Templates in Physical Design
The process of deploying the physical database architecture can be simplified by establishing templates. These templates are deployed to a new database with predefined architecture for filegroups and files. However, these patterns need to be adjusted for special cases—for example, when complexity and size of data in the fact tables requires multiple files for more efficient partitioning.
Some of the recommended practices for using templates in database architecture include maintaining scripts for template databases, including all relevant CREATE statements. These scripts are modified based on naming standards used in a particular data warehouse implementation and are executed to create new database objects.
Partitioning is a valuable technique for very large tables within the data warehouse. Partitioning creates smaller clusters of data, which enables maintenance operations to be applied on a partition-by-partition basis. Partitioning also enables minimum latency because source data is continuously loaded into a passive partition, which gets switched with active partitions on set schedules.
In physical design, typically for purposes of producing proof-of-concept models, the partitioning strategy is implemented after business rules, entity relationships, and attribute and measure definitions are established.
Partitioning is a key tool employed by both DBAs and database developers when working with very large tables and is covered in more detail in Chapters 4 and 5.
Striping is associated with the type of RAID levels implemented as a part of the data warehouse architecture. RAID levels 0, 1, 5, and 10 are typically implemented with SQL Server. This is an important aspect of database architecture because striping improves read performance by spreading operations across disks. The following SQL Server Customer Advisory Team (SQLCAT) article contains more information about SQL Server striping and RAID levels for SQL Server:
Storage Top 10 Best Practices
Data compression can help reduce the size of the database as well as improve the performance of I/O-intensive workloads. However, CPU cycles are required on the database server to compress and decompress the data while data is exchanged with the application.
SQL Server provides two levels of data compression: row compression and page compression.
Row compression helps store data more efficiently in a row by storing fixed-length data types in variable-length storage format. A compressed row uses 4 bits per compressed column to store the length of the data in the column. NULL and 0 values across all data types take no additional space other than these 4 bits.
Page compression is a superset of row compression. In addition to storing data efficiently inside a row, page compression optimizes storage of multiple rows in a page by minimizing data redundancy.
It is important to estimate space savings and apply compression only to those tables and indexes that will yield reduced I/O and memory consumption due to the reduced size. The sp_estimate_data_compression_savings stored procedure can be used for SQL Server 2008 R2 databases.

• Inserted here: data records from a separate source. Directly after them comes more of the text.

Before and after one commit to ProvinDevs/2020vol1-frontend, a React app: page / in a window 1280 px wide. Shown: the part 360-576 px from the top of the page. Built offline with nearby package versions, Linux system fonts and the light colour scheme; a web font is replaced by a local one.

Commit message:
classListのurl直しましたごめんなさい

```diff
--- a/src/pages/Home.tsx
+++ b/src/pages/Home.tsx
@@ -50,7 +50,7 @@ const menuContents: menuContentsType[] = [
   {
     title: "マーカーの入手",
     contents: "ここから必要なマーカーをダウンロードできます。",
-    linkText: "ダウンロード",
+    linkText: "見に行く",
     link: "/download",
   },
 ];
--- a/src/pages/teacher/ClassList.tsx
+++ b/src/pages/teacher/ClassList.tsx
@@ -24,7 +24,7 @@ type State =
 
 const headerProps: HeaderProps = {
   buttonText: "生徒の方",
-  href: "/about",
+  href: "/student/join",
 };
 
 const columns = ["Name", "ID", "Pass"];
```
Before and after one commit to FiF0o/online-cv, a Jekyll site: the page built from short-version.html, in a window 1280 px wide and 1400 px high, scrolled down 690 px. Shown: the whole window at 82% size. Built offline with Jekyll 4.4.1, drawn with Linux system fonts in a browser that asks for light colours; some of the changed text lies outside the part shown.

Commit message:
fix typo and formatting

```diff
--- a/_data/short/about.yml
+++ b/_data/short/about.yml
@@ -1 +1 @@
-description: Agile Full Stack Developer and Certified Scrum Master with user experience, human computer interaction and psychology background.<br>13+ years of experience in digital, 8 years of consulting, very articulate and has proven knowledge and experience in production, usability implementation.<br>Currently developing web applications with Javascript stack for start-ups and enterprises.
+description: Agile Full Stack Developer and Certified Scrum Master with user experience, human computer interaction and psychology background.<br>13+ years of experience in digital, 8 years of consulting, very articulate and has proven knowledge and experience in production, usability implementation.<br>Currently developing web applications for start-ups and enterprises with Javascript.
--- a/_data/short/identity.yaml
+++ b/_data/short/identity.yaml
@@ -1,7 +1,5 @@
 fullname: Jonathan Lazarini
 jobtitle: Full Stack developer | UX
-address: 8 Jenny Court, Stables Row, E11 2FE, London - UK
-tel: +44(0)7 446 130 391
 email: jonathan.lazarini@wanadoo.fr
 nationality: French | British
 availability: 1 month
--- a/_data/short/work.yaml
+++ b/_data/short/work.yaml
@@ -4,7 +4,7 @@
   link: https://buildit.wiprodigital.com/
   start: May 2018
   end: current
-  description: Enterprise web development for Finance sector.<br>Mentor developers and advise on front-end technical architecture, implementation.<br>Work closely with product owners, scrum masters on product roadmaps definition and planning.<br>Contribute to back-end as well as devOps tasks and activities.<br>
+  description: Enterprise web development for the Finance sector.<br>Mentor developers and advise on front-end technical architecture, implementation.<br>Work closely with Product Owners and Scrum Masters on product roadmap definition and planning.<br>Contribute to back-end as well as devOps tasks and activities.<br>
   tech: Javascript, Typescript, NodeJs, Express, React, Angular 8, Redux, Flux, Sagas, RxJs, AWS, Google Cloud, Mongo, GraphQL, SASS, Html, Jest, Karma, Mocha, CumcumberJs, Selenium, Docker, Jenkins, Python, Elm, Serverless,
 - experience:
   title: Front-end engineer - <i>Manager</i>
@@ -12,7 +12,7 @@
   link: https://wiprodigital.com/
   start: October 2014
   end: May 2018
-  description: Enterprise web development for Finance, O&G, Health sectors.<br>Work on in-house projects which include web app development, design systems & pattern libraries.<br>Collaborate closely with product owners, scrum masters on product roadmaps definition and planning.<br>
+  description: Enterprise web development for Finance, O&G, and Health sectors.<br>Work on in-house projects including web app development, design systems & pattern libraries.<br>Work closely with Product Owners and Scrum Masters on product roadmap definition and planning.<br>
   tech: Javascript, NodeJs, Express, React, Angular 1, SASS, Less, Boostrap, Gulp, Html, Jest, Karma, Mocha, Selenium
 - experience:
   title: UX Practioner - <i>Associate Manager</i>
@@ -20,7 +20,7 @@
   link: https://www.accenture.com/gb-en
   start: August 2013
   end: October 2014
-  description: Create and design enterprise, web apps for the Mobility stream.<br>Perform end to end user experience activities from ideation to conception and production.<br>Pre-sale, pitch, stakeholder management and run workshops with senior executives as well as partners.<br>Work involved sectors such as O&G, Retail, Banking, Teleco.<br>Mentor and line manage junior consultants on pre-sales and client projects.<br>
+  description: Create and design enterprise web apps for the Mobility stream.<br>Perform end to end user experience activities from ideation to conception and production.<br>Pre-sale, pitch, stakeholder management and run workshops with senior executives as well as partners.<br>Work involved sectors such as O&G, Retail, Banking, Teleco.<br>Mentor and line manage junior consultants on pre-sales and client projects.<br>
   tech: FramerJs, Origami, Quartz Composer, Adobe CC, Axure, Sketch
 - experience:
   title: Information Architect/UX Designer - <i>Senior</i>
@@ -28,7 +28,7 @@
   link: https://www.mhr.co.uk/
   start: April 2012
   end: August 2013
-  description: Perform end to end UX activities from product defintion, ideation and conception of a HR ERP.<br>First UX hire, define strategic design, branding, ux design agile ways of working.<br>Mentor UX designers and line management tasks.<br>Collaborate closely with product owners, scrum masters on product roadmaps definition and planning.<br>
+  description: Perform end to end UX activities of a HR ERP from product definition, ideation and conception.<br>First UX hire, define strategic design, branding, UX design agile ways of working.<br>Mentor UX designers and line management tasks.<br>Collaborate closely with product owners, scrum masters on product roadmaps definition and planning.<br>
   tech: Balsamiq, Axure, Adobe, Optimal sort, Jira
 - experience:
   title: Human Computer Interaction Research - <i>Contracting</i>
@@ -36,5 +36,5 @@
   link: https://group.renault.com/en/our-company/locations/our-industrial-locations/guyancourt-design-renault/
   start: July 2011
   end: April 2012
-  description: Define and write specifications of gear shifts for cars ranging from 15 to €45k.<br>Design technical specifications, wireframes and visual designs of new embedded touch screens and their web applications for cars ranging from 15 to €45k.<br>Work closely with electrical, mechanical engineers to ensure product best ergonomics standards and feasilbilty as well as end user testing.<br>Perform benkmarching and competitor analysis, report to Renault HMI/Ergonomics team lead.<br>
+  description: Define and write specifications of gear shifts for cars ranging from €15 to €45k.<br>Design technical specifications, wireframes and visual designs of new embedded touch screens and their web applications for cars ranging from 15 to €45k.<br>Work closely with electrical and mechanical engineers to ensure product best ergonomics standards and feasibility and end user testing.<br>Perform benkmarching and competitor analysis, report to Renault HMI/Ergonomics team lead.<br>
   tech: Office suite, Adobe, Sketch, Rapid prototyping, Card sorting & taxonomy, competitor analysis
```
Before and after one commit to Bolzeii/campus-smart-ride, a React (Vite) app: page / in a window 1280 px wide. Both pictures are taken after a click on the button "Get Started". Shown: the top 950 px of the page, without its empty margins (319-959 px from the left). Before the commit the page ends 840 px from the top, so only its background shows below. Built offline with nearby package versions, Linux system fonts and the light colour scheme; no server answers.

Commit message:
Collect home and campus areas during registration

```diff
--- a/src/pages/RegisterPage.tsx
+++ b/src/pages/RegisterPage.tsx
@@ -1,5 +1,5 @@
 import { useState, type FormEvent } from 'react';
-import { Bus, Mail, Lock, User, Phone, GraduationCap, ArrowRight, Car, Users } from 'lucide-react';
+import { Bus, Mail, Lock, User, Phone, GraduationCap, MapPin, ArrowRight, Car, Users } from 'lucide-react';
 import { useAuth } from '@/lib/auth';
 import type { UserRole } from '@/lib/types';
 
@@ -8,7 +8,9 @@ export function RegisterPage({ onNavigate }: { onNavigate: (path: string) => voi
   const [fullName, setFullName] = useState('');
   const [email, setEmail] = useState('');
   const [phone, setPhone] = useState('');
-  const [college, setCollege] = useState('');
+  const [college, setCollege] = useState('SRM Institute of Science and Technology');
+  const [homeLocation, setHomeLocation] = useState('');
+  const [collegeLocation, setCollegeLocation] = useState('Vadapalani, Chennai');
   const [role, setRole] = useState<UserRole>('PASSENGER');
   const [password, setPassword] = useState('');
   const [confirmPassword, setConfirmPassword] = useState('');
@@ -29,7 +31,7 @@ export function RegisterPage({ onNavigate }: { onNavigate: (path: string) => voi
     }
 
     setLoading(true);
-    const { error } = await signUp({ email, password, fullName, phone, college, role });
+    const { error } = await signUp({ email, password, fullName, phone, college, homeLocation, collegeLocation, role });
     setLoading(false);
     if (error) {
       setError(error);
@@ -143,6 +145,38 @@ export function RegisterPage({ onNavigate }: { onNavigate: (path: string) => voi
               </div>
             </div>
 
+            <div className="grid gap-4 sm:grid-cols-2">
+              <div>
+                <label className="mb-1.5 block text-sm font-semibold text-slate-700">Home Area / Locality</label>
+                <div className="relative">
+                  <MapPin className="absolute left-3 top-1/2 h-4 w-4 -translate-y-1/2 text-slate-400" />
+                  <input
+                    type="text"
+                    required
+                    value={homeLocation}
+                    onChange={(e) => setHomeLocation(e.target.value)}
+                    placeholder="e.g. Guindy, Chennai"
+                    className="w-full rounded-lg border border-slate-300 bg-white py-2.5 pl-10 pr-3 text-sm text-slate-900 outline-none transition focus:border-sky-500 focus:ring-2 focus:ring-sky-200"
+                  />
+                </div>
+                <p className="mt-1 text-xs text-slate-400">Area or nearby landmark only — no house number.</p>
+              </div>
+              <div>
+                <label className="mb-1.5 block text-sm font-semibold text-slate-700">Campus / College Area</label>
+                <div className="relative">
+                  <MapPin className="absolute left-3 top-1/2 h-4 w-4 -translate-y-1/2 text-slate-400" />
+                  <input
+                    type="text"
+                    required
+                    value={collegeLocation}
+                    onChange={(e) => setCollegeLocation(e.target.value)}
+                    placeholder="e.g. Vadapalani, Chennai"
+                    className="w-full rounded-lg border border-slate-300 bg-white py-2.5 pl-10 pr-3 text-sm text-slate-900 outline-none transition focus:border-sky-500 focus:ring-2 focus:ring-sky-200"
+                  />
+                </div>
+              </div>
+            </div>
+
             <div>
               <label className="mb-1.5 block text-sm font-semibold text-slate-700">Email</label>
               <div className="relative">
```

Data compression for SQL Server is explained in detail in the SQLCAT article Data Compression: Strategy, Capacity Planning and Best Practices.